This interview is published in Art South Africa Magazine
Professor Ablade Glover was born in Accra (Ghana) in 1934. His paintings are intensely textured explorations of oil paint layered onto a surface with a palette knife. Human figures and places – and allusions to bodily gestures, movement, light and atmosphere – are fleetingly, ambiguously glimpsed, through surfaces that speak to artist’s processes, time and the ephemeral. The artist’s deliberate, self-reflexive practice of observation, and his particular (subjective) exploration, and translation, of the world, overlays the private, internal space of studio painting engaged by the rich materiality of paint. Glover’s own imaginative relationship to vision (and its memory) and painting as an immediate, physical activity, is suggested in the evidence he leaves behind: tactile fragments of thick, overlaid colour remain. The everyday tools of the painter – palette and palette knife – drive the work and the surfaces made visible to us: the appearance of a seamless, untroubled surface is resisted. Paint is pasted on with a palette knife; layer upon layer: evidence of scraping, caking, peeling, flaking remain. Suggesting a historical relationship to abstraction in art, as a broad field of inquiry (and its dialogue with representation, materiality, affect, the body, process) Glover’s paintings contribute questions of significance to the art historical work of thinking through histories of art, and the African continent.
October Gallery (London) presents Ablade Glover: 80th Anniversary until 2 August 2014.
Yvette Greslé: I am interested in your relationship to paint as a medium and in your process as an artist (whether this is described as a creative or research process, or a process of observation). Do you work from particular sources? What are the interests that drive the work you do as an artist? I am struck by the way you work with oil paint, the dense layering of paint to a surface.

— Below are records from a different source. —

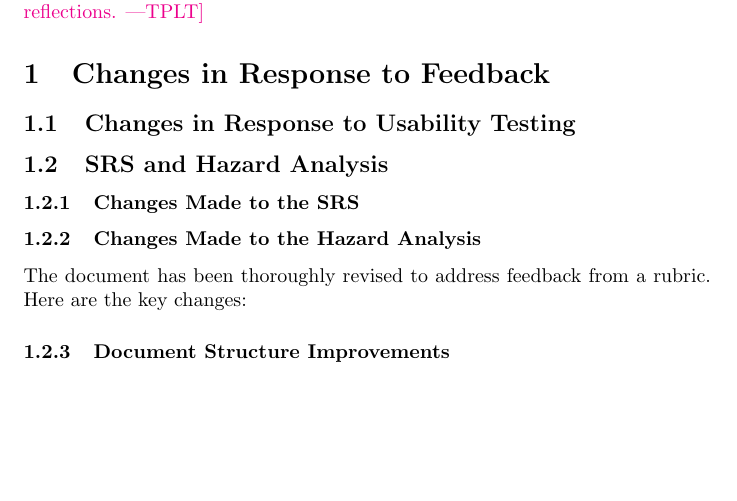
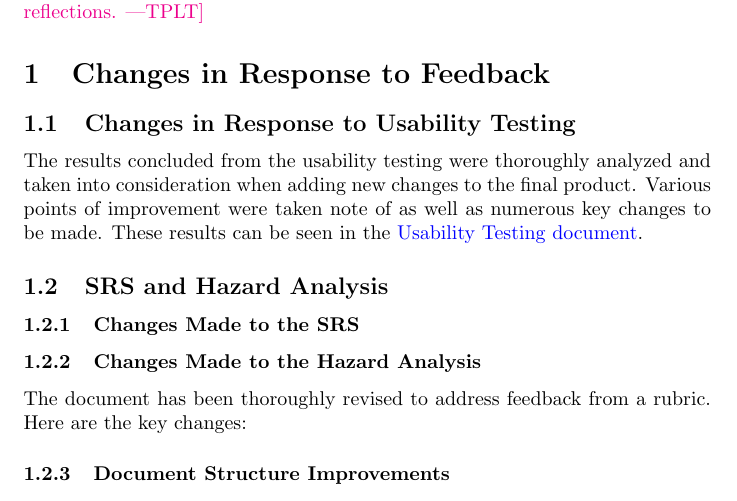
Before and after one commit to Housam2020/MES-ERP, a LaTeX document (docs/ReflectAndTrace/ReflectAndTrace.tex): part of page 1 of 5, cut so that both start at the same text, the shorter picture padded with empty space. Compiled offline with pdfLaTeX.

Commit message:
added in changes in response to usability testing

```diff
--- a/docs/ReflectAndTrace/ReflectAndTrace.tex
+++ b/docs/ReflectAndTrace/ReflectAndTrace.tex
@@ -2,6 +2,8 @@
 
 \usepackage{tabularx}
 \usepackage{booktabs}
+\usepackage{hyperref}
+
 \title{Reflection and Traceability Report on \progname}
 
 \author{\authname}
@@ -26,7 +28,7 @@ on your reflections.}
 \section{Changes in Response to Feedback}
 
 \subsection{Changes in Response to Usability Testing}
-
+The results concluded from the usability testing were thoroughly analyzed and taken into consideration when adding new changes to the final product. Various points of improvement were taken note of as well as numerous key changes to be made. These results can be seen in the \href{docs/UsabilityTesting/UsabilityTesting.pdf}{Usability Testing document}.
 \subsection{SRS and Hazard Analysis}
 
 \subsubsection{Changes Made to the SRS}
```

Ablade Glover: I do not know quite how and when the process developed. I started painting, like all students, with a brush. At some point, when I was at the University of Newcastle (studying art education) I met an art teacher who saw me using a brush and told me that my way of painting would do better with a palette knife. I tried it and I thought that it responded to my temperament. I like the immediacy of it. I can apply paint and take it off, that kind of thing. It gripped me and since then (this was 1964) it has been the palette knife. I like to produce quickly, and with immediacy, before I lose the inspiration to make something. Then, I will come back to the work later (maybe a day or two later) I might add something more or I may leave the work as it is. This has been my painting process.
For me, painting is also always a learning process. For example, I might paint a scene and be happy with it. But simultaneously, through the process of making this work, I might see a door opening to another piece. In this way, an idea or inspiration will carry through to more then one painting.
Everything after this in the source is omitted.